**TASK STATEMENT:** Read the data that follows. Then repeat it exactly.

THE DATA section start

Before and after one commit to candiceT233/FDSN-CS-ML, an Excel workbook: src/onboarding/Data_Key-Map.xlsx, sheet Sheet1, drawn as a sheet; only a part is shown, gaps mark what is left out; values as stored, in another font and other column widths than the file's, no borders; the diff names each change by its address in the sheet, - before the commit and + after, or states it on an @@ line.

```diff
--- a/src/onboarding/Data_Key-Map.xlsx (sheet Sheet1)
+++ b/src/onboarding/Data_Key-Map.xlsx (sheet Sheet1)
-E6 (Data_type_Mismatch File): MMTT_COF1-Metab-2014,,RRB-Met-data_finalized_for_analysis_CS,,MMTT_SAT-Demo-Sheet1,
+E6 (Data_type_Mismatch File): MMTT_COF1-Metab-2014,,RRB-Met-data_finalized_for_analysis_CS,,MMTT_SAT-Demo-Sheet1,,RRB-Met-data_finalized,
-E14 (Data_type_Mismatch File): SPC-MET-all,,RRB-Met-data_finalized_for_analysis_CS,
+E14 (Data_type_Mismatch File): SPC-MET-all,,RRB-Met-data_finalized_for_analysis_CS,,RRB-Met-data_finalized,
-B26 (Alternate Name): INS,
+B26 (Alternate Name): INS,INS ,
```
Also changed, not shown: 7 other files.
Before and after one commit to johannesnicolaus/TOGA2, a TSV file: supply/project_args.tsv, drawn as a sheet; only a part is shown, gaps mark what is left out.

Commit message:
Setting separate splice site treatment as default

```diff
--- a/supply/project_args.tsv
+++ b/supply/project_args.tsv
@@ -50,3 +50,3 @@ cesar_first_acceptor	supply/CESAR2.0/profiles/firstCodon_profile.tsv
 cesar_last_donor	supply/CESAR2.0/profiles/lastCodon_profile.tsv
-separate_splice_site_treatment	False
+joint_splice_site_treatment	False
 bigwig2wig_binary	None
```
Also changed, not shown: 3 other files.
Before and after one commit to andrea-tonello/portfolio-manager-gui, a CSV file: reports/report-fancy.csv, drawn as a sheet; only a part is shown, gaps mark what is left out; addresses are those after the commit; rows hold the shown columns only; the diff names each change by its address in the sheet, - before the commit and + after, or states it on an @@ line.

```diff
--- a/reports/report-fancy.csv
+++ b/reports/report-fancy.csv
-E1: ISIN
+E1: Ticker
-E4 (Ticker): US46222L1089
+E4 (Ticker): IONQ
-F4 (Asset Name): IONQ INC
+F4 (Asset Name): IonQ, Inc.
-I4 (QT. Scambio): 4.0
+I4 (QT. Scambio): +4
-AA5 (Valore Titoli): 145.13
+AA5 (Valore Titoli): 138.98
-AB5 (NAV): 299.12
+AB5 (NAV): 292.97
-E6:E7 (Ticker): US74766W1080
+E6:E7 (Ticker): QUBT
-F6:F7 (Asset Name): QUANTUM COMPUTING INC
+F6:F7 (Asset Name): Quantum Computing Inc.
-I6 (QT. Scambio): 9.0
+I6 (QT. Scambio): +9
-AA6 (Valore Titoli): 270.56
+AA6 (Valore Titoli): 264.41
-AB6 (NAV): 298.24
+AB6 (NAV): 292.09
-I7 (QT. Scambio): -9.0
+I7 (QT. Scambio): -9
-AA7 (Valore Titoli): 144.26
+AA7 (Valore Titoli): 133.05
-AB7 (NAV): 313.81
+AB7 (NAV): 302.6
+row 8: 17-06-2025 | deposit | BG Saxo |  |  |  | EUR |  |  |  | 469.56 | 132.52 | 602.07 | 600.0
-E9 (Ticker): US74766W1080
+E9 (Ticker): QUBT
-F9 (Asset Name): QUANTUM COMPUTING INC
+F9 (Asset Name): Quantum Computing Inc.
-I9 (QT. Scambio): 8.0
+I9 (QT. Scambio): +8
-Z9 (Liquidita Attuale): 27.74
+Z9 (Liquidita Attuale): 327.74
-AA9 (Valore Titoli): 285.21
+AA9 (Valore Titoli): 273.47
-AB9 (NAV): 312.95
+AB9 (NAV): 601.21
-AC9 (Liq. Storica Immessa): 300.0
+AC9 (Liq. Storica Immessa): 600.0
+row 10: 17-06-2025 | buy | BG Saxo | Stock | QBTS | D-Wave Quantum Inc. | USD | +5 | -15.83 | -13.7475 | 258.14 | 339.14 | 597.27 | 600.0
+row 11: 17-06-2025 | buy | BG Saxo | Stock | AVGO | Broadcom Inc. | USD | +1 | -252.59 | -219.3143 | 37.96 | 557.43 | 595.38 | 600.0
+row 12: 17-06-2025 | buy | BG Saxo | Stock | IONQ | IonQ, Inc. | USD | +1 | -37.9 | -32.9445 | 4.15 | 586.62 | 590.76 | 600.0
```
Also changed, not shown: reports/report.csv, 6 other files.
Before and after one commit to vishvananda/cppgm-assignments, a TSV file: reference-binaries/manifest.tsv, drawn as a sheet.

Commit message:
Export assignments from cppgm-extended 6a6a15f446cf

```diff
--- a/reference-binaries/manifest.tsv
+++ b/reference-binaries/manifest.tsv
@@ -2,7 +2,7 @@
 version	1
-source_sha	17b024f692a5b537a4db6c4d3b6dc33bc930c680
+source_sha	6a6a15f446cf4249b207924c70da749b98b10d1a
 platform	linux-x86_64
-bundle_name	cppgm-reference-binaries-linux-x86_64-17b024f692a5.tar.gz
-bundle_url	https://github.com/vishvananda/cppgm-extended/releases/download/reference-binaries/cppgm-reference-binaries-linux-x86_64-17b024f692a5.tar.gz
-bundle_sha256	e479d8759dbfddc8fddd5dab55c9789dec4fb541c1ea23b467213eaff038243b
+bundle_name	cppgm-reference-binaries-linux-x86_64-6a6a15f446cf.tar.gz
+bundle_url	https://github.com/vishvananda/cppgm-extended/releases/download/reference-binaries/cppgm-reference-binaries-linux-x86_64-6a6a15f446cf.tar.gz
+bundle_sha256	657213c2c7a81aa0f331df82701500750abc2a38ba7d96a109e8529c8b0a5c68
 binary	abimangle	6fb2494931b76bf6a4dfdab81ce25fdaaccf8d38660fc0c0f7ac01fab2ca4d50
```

THE DATA section end

**TASK ANSWER:**
Before and after one commit to candiceT233/FDSN-CS-ML, an Excel workbook: src/onboarding/Data_Key-Map.xlsx, sheet Sheet1, drawn as a sheet; only a part is shown, gaps mark what is left out; values as stored, in another font and other column widths than the file's, no borders; the diff names each change by its address in the sheet, - before the commit and + after, or states it on an @@ line.

```diff
--- a/src/onboarding/Data_Key-Map.xlsx (sheet Sheet1)
+++ b/src/onboarding/Data_Key-Map.xlsx (sheet Sheet1)
-E6 (Data_type_Mismatch File): MMTT_COF1-Metab-2014,,RRB-Met-data_finalized_for_analysis_CS,,MMTT_SAT-Demo-Sheet1,
+E6 (Data_type_Mismatch File): MMTT_COF1-Metab-2014,,RRB-Met-data_finalized_for_analysis_CS,,MMTT_SAT-Demo-Sheet1,,RRB-Met-data_finalized,
-E14 (Data_type_Mismatch File): SPC-MET-all,,RRB-Met-data_finalized_for_analysis_CS,
+E14 (Data_type_Mismatch File): SPC-MET-all,,RRB-Met-data_finalized_for_analysis_CS,,RRB-Met-data_finalized,
-B26 (Alternate Name): INS,
+B26 (Alternate Name): INS,INS ,
```
Also changed, not shown: 7 other files.
Before and after one commit to johannesnicolaus/TOGA2, a TSV file: supply/project_args.tsv, drawn as a sheet; only a part is shown, gaps mark what is left out.

Commit message:
Setting separate splice site treatment as default

```diff
--- a/supply/project_args.tsv
+++ b/supply/project_args.tsv
@@ -50,3 +50,3 @@ cesar_first_acceptor	supply/CESAR2.0/profiles/firstCodon_profile.tsv
 cesar_last_donor	supply/CESAR2.0/profiles/lastCodon_profile.tsv
-separate_splice_site_treatment	False
+joint_splice_site_treatment	False
 bigwig2wig_binary	None
```
Also changed, not shown: 3 other files.
Before and after one commit to andrea-tonello/portfolio-manager-gui, a CSV file: reports/report-fancy.csv, drawn as a sheet; only a part is shown, gaps mark what is left out; addresses are those after the commit; rows hold the shown columns only; the diff names each change by its address in the sheet, - before the commit and + after, or states it on an @@ line.

```diff
--- a/reports/report-fancy.csv
+++ b/reports/report-fancy.csv
-E1: ISIN
+E1: Ticker
-E4 (Ticker): US46222L1089
+E4 (Ticker): IONQ
-F4 (Asset Name): IONQ INC
+F4 (Asset Name): IonQ, Inc.
-I4 (QT. Scambio): 4.0
+I4 (QT. Scambio): +4
-AA5 (Valore Titoli): 145.13
+AA5 (Valore Titoli): 138.98
-AB5 (NAV): 299.12
+AB5 (NAV): 292.97
-E6:E7 (Ticker): US74766W1080
+E6:E7 (Ticker): QUBT
-F6:F7 (Asset Name): QUANTUM COMPUTING INC
+F6:F7 (Asset Name): Quantum Computing Inc.
-I6 (QT. Scambio): 9.0
+I6 (QT. Scambio): +9
-AA6 (Valore Titoli): 270.56
+AA6 (Valore Titoli): 264.41
-AB6 (NAV): 298.24
+AB6 (NAV): 292.09
-I7 (QT. Scambio): -9.0
+I7 (QT. Scambio): -9
-AA7 (Valore Titoli): 144.26
+AA7 (Valore Titoli): 133.05
-AB7 (NAV): 313.81
+AB7 (NAV): 302.6
+row 8: 17-06-2025 | deposit | BG Saxo |  |  |  | EUR |  |  |  | 469.56 | 132.52 | 602.07 | 600.0
-E9 (Ticker): US74766W1080
+E9 (Ticker): QUBT
-F9 (Asset Name): QUANTUM COMPUTING INC
+F9 (Asset Name): Quantum Computing Inc.
-I9 (QT. Scambio): 8.0
+I9 (QT. Scambio): +8
-Z9 (Liquidita Attuale): 27.74
+Z9 (Liquidita Attuale): 327.74
-AA9 (Valore Titoli): 285.21
+AA9 (Valore Titoli): 273.47
-AB9 (NAV): 312.95
+AB9 (NAV): 601.21
-AC9 (Liq. Storica Immessa): 300.0
+AC9 (Liq. Storica Immessa): 600.0
+row 10: 17-06-2025 | buy | BG Saxo | Stock | QBTS | D-Wave Quantum Inc. | USD | +5 | -15.83 | -13.7475 | 258.14 | 339.14 | 597.27 | 600.0
+row 11: 17-06-2025 | buy | BG Saxo | Stock | AVGO | Broadcom Inc. | USD | +1 | -252.59 | -219.3143 | 37.96 | 557.43 | 595.38 | 600.0
+row 12: 17-06-2025 | buy | BG Saxo | Stock | IONQ | IonQ, Inc. | USD | +1 | -37.9 | -32.9445 | 4.15 | 586.62 | 590.76 | 600.0
```
Also changed, not shown: reports/report.csv, 6 other files.
Before and after one commit to vishvananda/cppgm-assignments, a TSV file: reference-binaries/manifest.tsv, drawn as a sheet.

Commit message:
Export assignments from cppgm-extended 6a6a15f446cf

```diff
--- a/reference-binaries/manifest.tsv
+++ b/reference-binaries/manifest.tsv
@@ -2,7 +2,7 @@
 version	1
-source_sha	17b024f692a5b537a4db6c4d3b6dc33bc930c680
+source_sha	6a6a15f446cf4249b207924c70da749b98b10d1a
 platform	linux-x86_64
-bundle_name	cppgm-reference-binaries-linux-x86_64-17b024f692a5.tar.gz
-bundle_url	https://github.com/vishvananda/cppgm-extended/releases/download/reference-binaries/cppgm-reference-binaries-linux-x86_64-17b024f692a5.tar.gz
-bundle_sha256	e479d8759dbfddc8fddd5dab55c9789dec4fb541c1ea23b467213eaff038243b
+bundle_name	cppgm-reference-binaries-linux-x86_64-6a6a15f446cf.tar.gz
+bundle_url	https://github.com/vishvananda/cppgm-extended/releases/download/reference-binaries/cppgm-reference-binaries-linux-x86_64-6a6a15f446cf.tar.gz
+bundle_sha256	657213c2c7a81aa0f331df82701500750abc2a38ba7d96a109e8529c8b0a5c68
 binary	abimangle	6fb2494931b76bf6a4dfdab81ce25fdaaccf8d38660fc0c0f7ac01fab2ca4d50
```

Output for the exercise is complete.